Not long after mine and Cathy’s second event, a friend asked me the question I’d been dreading: what was I doing for Christmas? I hate Christmas. I’ve hated it for years. The reasons for this are not ones I want to explain to anyone I’m not close to. This makes conversations with acquaintances and colleagues difficult. Responses from them which include references to Scrooge make me rage. But Cathy’s success at reclamation had triggered something: did I really want to feel miserable every year about an event that’s pretty much unavoidable? And, for several years now, the build-up to Christmas, the anticipation of the day, has been far worse than the day itself. I’m single again, I have no obligations, I can do whatever I like. What if I try to reclaim Christmas?
So far, I’ve got an advent calendar for the first time in a decade and I’ve bought new decorations for the tree, including some amazing Kate Bush ones. I let my stepson do the decorating.
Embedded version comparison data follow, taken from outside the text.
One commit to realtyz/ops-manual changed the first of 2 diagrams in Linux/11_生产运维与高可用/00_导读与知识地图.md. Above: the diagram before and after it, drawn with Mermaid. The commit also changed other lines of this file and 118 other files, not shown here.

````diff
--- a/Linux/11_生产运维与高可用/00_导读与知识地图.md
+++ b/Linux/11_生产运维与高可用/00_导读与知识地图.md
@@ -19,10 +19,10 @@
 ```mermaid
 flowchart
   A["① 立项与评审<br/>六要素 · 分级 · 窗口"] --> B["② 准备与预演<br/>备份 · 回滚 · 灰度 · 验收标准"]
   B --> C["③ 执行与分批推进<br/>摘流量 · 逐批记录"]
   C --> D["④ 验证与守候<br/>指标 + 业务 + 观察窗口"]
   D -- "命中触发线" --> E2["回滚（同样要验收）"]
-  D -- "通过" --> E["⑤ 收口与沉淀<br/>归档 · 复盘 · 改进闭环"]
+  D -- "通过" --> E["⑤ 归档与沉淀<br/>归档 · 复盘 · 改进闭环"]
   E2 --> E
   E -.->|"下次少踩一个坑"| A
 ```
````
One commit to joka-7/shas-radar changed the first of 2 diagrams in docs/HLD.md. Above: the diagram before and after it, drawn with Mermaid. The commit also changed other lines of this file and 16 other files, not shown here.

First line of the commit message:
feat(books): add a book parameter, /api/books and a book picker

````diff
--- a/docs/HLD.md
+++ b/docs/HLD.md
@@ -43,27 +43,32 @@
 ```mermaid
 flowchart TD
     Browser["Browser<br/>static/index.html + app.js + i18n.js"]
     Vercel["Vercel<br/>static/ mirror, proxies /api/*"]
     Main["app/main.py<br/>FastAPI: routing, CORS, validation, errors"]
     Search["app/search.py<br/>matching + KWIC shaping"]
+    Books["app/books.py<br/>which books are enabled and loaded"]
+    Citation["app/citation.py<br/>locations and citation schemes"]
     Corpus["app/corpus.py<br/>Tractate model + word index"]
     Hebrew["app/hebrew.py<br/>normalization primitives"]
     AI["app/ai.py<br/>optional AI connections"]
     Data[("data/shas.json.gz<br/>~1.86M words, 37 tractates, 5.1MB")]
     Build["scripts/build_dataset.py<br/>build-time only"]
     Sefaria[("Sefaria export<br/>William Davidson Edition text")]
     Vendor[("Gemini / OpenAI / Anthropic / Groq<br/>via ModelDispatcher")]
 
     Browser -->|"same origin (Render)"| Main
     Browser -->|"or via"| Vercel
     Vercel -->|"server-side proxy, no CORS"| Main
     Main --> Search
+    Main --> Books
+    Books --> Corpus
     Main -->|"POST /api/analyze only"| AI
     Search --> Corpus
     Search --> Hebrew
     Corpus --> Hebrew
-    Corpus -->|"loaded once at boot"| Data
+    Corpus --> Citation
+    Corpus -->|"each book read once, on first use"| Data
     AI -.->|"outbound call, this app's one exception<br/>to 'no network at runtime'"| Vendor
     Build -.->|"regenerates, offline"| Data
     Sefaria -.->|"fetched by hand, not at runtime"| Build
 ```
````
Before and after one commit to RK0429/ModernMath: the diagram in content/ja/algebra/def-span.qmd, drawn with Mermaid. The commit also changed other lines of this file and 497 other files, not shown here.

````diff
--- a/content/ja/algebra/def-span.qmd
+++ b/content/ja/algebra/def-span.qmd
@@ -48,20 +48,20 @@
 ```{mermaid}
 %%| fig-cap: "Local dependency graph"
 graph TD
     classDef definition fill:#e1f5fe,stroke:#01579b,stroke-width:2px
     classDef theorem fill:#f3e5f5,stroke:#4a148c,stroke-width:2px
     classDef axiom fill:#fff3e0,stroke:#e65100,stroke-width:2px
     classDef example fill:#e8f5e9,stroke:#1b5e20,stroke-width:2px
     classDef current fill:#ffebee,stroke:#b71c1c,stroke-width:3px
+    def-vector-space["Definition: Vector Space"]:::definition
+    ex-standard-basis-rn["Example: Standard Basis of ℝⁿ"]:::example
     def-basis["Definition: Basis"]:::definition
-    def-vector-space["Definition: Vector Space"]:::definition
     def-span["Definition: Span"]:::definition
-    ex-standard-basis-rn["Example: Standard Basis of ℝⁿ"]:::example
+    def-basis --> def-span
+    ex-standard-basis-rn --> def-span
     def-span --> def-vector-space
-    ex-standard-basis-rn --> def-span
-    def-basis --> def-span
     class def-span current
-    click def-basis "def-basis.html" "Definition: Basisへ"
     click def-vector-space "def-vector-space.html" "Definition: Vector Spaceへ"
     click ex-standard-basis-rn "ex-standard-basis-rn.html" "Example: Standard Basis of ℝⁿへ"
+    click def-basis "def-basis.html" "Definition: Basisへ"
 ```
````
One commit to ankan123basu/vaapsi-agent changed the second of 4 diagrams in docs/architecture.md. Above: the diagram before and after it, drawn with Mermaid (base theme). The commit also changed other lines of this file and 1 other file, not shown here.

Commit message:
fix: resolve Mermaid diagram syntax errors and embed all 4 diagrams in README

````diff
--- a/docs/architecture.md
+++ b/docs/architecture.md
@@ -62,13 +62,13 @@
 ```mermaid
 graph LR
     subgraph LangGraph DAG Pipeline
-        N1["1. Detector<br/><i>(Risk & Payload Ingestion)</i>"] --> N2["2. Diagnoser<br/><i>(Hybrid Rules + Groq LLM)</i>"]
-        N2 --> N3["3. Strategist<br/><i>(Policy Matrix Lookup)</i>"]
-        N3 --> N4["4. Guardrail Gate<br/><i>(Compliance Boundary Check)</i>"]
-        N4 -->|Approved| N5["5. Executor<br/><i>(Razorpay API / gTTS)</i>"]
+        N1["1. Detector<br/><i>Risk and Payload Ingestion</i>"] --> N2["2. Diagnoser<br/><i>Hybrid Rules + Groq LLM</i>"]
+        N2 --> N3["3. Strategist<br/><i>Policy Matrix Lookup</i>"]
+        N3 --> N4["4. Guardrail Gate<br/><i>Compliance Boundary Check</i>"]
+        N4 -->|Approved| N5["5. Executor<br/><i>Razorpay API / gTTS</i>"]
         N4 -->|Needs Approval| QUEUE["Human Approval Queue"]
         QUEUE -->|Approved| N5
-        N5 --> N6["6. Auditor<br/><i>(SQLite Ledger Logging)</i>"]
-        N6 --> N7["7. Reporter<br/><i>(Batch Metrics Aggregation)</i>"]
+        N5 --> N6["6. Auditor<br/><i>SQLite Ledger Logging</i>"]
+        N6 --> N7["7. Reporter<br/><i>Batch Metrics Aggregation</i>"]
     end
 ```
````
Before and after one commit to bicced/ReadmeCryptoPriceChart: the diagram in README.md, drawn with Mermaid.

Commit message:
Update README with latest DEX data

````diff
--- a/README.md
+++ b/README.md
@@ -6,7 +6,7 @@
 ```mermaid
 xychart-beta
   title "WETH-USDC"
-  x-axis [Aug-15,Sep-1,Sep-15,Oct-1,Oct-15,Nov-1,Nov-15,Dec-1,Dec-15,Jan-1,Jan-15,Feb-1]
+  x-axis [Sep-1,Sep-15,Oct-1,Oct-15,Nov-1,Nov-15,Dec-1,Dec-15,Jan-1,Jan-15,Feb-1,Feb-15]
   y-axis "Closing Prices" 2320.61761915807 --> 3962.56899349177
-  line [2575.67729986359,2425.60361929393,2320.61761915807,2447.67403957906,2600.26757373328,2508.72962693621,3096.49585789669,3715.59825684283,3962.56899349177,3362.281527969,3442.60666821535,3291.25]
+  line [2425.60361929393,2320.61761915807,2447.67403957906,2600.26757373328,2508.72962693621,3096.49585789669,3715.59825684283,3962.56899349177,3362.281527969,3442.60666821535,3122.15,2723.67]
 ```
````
As for Christmas Day, I’m spending it on my own, making my own rituals. Panettone for breakfast; a long walk listening to my favourite music; plenty of cheese, and binge watching a TV show (a re-watch of Breaking Bad this year). I’m looking forward to it.
There’s a line in a novel being published next year which says, ‘Any book is a self-help book, if you read it right’. A Manual for Heartache isn’t any book though, it’s a wise friend, a comforting hug, a light cutting through the darkness.
Thanks to Picador for the review copy.